▶ _Material for this task_:
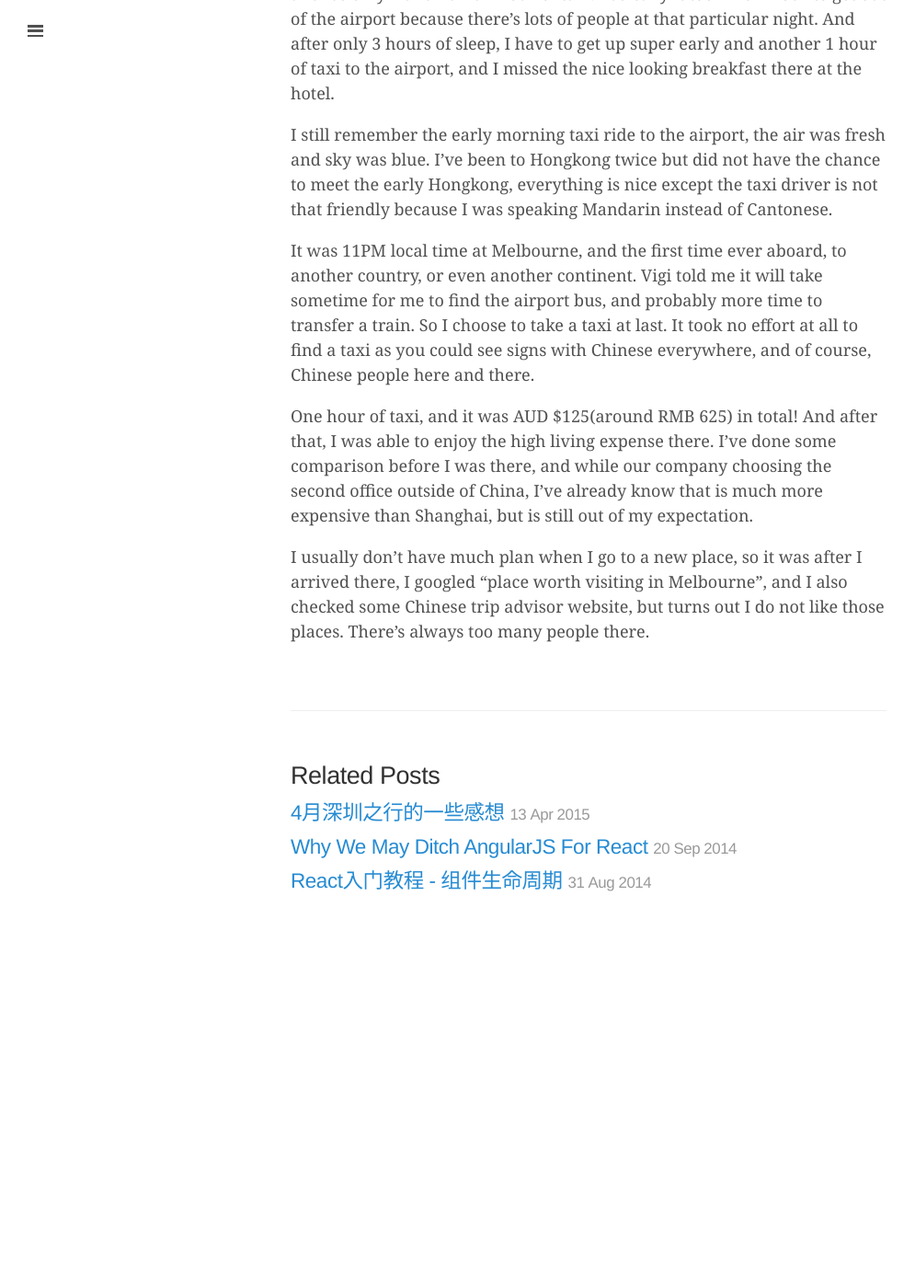
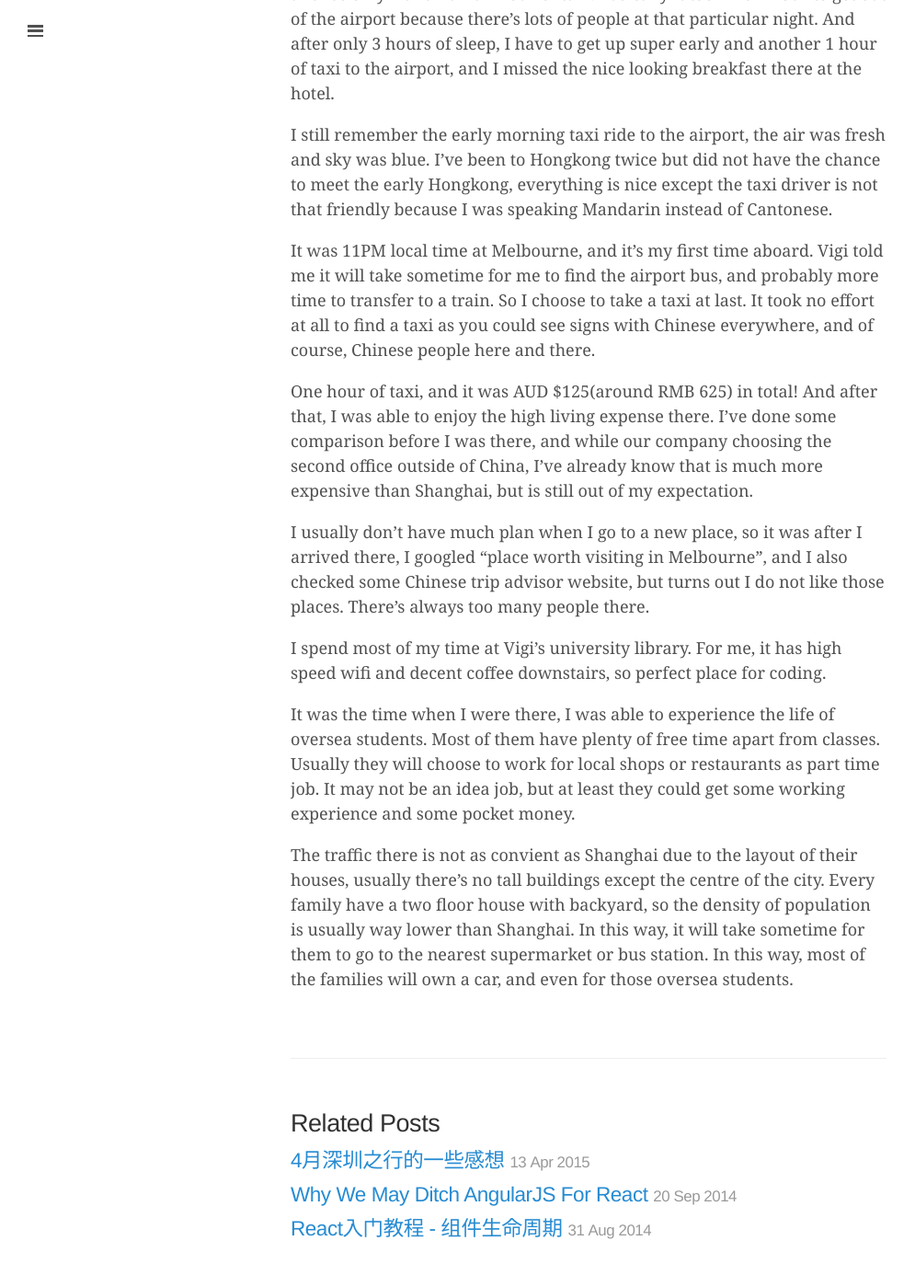
Before and after one commit to fraserxu/fraserxu.github.io, a Jekyll site: the page built from _posts/2015-05-16-may-journey-to-melbourne.md, in a window 1280 px wide and 1400 px high, scrolled down 949 px. Shown: the top 1386 px of the window at 92% size, without its empty margins (0-995 px from the left). Built offline with Jekyll 4.4.1, drawn with Linux system fonts in a browser that asks for light colours; some web fonts are replaced; Markdown is read by kramdown in place of the engine named in the settings; before the commit the page ends 1975 px from its top, so only the background shows below that.

Commit message:
save my progress

```diff
--- a/_posts/2015-05-16-may-journey-to-melbourne.md
+++ b/_posts/2015-05-16-may-journey-to-melbourne.md
@@ -21,8 +21,14 @@ It was middle night when I were there, and due to the delay, the airline company
 
 I still remember the early morning taxi ride to the airport, the air was fresh and sky was blue. I've been to Hongkong twice but did not have the chance to meet the early Hongkong, everything is nice except the taxi driver is not that friendly because I was speaking Mandarin instead of Cantonese.
 
-It was 11PM local time at Melbourne, and the first time ever aboard, to another country, or even another continent. Vigi told me it will take sometime for me to find the airport bus, and probably more time to transfer a train. So I choose to take a taxi at last. It took no effort at all to find a taxi as you could see signs with Chinese everywhere, and of course, Chinese people here and there.
+It was 11PM local time at Melbourne, and it's my first time aboard. Vigi told me it will take sometime for me to find the airport bus, and probably more time to transfer to a train. So I choose to take a taxi at last. It took no effort at all to find a taxi as you could see signs with Chinese everywhere, and of course, Chinese people here and there.
 
 One hour of taxi, and it was AUD $125(around RMB 625) in total! And after that, I was able to enjoy the high living expense there. I've done some comparison before I was there, and while our company choosing the second office outside of China, I've already know that is much more expensive than Shanghai, but is still out of my expectation.
 
 I usually don't have much plan when I go to a new place, so it was after I arrived there, I googled "place worth visiting in Melbourne", and I also checked some Chinese trip advisor website, but turns out I do not like those places. There's always too many people there.
+
+I spend most of my time at Vigi's university library. For me, it has high speed wifi and decent coffee downstairs, so perfect place for coding.
+
+It was the time when I were there, I was able to experience the life of oversea students. Most of them have plenty of free time apart from classes. Usually they will choose to work for local shops or restaurants as part time job. It may not be an idea job, but at least they could get some working experience and some pocket money.
+
+The traffic there is not as convient as Shanghai due to the layout of their houses, usually there's no tall buildings except the centre of the city. Every family have a two floor house with backyard, so the density of population is usually way lower than Shanghai. In this way, it will take sometime for them to go to the nearest supermarket or bus station. In this way, most of the families will own a car, and even for those oversea students.
```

▶ _Exercise goal_: Only a number should be given in reply: how many lines in the entries above hold "were".

▶ _Solution to this exercise_: 2